This is not to write that every poem in this book works. Some are a bit personal, a bit silly, or a bit too much observation for me. "The Selected Meanings of Charge," for example, plays out more like a verbal exercise than a poem. Politics are hinted at, but not to the depth of a piece like "If We Are All In This Together," which contains lines like
"if we're in this together, then we too fought with
our friend on lines where war is like pudding,
softening wax paper as it cools either side,
also like lava, thick and red hot as friendship."

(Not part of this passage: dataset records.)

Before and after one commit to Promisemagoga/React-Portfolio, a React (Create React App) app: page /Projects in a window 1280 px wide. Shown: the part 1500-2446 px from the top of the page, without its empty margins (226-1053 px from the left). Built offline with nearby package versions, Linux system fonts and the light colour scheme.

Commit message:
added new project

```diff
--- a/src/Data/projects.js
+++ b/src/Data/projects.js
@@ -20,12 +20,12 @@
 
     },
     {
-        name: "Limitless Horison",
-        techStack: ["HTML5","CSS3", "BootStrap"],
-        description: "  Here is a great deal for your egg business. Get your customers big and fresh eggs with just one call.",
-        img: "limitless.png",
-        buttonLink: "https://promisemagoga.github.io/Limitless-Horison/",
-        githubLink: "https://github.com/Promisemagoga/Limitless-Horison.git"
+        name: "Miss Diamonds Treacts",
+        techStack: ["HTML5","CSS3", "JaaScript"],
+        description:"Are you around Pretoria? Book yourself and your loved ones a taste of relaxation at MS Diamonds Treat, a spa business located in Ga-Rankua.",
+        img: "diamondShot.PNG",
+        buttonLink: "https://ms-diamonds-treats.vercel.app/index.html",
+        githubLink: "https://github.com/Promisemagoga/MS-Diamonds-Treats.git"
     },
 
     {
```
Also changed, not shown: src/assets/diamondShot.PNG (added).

This book is three sections: the first, poems; the second, a poetic memoir; and the third, poetry correlating with the memoir. The poetry of the first part is rough going. Some of the pieces work, some don't. The memoir, however, really grounds the book. Bree takes her reader on a dual journey through a bout with the realities of modern medical practices as well as through an honest childhood. Neither road is idealized, nor is it demonized, the the reader is left with a bracing breath of reality. Parts of the story are funny, parts are sad, many are direct and uncomfortable, yanking the reader out of their day-to-day affairs and deep into the personal life of the author. All the while, Bree keeps up her musicality. The story reads well, and I can only imagine what it would sound like aloud. The rhythm of the speech patterns comes through steady and rollicking, and the tale never drops or lets the reader off.
The accompanying poems in the third section work well with the tale, often forcing the reader to return to the story and reread sections in rememberance. Something like "Bacteria and the Moon," works well on its own, but really echoes parts of the story:

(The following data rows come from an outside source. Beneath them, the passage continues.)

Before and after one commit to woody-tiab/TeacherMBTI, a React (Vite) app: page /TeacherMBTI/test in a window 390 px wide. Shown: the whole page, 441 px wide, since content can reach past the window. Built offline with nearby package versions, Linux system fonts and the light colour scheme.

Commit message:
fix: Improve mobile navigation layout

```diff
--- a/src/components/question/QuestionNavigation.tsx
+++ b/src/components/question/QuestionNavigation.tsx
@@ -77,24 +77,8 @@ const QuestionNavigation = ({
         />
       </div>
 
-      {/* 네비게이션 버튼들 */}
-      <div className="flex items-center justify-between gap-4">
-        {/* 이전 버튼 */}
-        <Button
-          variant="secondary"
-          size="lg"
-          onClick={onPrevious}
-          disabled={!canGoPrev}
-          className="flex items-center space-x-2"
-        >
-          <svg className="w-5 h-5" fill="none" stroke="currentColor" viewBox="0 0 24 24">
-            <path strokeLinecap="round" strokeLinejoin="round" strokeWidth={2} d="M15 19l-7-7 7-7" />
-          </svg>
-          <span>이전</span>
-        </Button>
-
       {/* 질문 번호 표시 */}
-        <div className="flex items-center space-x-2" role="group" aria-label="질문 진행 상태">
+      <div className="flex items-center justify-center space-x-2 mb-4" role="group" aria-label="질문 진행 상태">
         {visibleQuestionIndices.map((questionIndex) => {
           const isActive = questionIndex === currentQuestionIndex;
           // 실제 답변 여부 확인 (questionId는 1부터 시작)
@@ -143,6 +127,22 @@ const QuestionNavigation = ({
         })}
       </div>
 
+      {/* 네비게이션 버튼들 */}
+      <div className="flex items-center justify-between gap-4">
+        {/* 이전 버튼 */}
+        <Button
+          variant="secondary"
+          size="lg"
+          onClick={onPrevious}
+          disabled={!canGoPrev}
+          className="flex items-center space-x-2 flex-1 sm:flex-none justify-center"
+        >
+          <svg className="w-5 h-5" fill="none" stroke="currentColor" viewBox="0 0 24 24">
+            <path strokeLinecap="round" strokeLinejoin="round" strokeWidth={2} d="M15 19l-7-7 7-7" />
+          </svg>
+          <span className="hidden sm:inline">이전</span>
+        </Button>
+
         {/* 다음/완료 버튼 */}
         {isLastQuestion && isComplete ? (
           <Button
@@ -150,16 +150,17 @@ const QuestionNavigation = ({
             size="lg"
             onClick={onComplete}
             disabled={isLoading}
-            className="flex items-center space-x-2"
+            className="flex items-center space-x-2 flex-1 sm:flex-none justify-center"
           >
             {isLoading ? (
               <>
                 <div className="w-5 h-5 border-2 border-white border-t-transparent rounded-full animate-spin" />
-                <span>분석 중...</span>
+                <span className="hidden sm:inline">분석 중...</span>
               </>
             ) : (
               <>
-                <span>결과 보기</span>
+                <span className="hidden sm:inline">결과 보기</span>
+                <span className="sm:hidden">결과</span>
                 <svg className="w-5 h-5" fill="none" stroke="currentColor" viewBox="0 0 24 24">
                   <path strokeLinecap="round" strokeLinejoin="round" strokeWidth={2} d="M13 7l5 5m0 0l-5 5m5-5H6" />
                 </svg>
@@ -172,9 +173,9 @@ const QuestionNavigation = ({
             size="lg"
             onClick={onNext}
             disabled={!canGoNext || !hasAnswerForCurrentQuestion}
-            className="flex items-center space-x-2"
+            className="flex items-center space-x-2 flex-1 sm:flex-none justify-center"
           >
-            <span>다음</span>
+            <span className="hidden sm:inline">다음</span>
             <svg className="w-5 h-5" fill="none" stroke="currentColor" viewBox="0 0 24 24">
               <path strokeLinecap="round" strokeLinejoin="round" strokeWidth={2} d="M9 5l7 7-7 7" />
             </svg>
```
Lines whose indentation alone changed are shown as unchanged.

Bacteria grows best when left alone
with no breath
in a dark, closed home.
The moon wants not a container,
but a vast darkness.
The monk needs vastness alone.
Vastness of soul,
vastness of breath,
light and dark become one.
The monk breathes to find his peace.
Then he can watch the moon more thankfully.
Bacteria may know much about peace,
but can't share any with monk
or with moon
for he lives all alone in a closed off room.
The monk feels lucky,
for if he ever loses peace
he has only to breathe vastly,
or look to the moon.
Knowing, post-story, that the bacteria was growing in her sinus and causing migraines really adds to Bree's poem, and causes the reader to circle between the two, layering the two over and over in their mind.
Bree's poems can be rough around the edges, both in terms of content and syntax. Anyone seeking perfect grammar or poignancy at every step should probably not stop here. At times she is coy, silly, even secretive. However, absolute understanding is not the point of this book. What Bree does is captures the rhythms of speech and music, and fuses them into a language all her own. Many of the poems in this book simply pour over the reader, repeatedly drenching them in their song until the reader is breathless, all but drowned.